On news that Paul Murphy did rather well in a Christmas raffle (collecting several prizes, including one pair of oven gloves), it leads the rest of the team to wonder if perhaps putting one’s faith in lotteries and raffles isn’t such a bad idea in these days of woeful financial returns.
The Spanish certainly seem to think so.
On Dec 22nd the nation will await with bated breath the outcome of the world’s biggest jackpot draw – Spain’s ‘El gordo’ lottery. At the last check the total prize fund amounted to over €2.3 bn. And it seems even a slowdown isn’t stopping the Spanish from rushing to pick up tickets that come at no less than €20 a pop.
All in all, it does seem to make investment sense because unlike other draws El Gordo (aka the ‘Fat One’) features a staggering number of mega jackpot prizes. For example there will be up to 195 €3m-cash winners.
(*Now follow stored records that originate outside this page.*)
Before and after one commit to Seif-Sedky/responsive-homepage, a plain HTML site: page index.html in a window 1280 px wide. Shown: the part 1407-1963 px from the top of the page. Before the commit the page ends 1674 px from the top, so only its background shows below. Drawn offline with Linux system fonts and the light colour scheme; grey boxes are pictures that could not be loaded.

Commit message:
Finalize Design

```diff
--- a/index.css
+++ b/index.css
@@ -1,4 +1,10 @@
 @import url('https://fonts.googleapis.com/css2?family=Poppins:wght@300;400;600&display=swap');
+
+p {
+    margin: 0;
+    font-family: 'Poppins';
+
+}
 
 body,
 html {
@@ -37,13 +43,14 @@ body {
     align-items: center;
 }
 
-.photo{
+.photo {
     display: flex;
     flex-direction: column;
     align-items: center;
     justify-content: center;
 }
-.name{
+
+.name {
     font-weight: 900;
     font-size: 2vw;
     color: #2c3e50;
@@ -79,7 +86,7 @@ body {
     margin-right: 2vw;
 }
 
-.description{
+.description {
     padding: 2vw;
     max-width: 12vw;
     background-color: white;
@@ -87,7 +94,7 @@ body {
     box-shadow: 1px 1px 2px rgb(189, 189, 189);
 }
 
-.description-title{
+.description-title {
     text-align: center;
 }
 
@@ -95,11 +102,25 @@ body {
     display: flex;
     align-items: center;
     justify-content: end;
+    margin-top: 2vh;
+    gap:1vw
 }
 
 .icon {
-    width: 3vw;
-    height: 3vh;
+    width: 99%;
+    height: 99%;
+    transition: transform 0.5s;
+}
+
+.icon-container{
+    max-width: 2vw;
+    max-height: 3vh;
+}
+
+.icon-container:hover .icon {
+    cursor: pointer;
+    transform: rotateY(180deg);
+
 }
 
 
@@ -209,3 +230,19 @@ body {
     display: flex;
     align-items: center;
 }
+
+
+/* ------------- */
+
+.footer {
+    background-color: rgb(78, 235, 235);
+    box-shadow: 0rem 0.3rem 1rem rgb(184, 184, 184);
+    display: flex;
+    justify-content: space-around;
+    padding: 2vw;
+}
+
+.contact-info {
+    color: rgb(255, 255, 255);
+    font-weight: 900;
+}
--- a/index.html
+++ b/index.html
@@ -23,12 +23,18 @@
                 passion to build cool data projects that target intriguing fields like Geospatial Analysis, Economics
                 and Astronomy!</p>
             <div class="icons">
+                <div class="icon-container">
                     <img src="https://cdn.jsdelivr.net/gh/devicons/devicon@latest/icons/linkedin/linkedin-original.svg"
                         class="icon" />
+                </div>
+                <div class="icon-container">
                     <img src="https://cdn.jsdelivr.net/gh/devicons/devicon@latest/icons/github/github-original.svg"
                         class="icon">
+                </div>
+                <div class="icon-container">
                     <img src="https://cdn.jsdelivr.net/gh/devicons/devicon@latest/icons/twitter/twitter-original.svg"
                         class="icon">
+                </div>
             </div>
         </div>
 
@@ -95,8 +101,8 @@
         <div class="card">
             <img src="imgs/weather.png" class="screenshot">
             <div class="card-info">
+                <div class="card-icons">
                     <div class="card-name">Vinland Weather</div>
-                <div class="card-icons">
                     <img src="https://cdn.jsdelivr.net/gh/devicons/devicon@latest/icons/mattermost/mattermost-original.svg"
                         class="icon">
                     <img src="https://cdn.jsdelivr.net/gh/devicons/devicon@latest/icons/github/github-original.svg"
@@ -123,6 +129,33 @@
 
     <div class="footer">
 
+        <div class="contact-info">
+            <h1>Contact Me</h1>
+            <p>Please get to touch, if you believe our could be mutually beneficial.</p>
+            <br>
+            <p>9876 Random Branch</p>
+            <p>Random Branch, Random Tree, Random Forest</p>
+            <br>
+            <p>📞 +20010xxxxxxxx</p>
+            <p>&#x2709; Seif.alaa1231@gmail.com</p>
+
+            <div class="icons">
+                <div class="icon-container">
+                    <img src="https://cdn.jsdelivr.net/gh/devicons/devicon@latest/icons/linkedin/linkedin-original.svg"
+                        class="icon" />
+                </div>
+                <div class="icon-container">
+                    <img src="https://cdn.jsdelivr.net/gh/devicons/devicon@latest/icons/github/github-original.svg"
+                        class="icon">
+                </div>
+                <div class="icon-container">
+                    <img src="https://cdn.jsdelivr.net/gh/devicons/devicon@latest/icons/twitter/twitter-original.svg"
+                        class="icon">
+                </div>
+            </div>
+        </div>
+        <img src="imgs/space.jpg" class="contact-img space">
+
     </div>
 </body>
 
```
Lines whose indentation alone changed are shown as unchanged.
It’s no wonder therefore that demand for El Gordo tickets is significantly outstripping that of other lotteries around Europe, where a consumer spending slowdown is beginning to have a noticeable impact on lottery sales according to AFP:
The strong demand bucks the trend in other major European nations where cash-strapped consumers have dropped lottery tickets from holiday shopping lists, causing a noticeable slump in sales. An estimated four in five Spaniards bought tickets for the lottery in 2007, spending on average 64 euros (88 dollars) each for a total of 2.87 billion euros.
The state lottery commission predicts they will spend roughly the same amount this year despite hard times. Why? Partly because “El Gordo” is a strong tradition stretching back to 1812, said commission head Gonzalo Fernandez Rodriguez. It has become as much a part of Christmas as the Biblical Magi — the three wise men who in Spain bring children gifts on January 6 to mark the Christian feast of the Epiphany — and Cava, Spain’s version of champagne, he said. “It is difficult to conceive of Christmas in Spain without the Christmas lottery,” Rodriguez told AFP. “El Gordo” is also designed to give as many people as possible a windfall just before the holidays.
A whopping 70 percent of the intake goes back into cash prizes — far more than in other state-run lotteries used to finance social projects. Instead of a few jackpots, there are millions of cash prizes ranging from the 20-euro face value of a ticket to 300,000 euros for the first-prize number.
Last chance to buy a ticket is Dec 21st. We think we may get Paul on the case, considering his recent luck.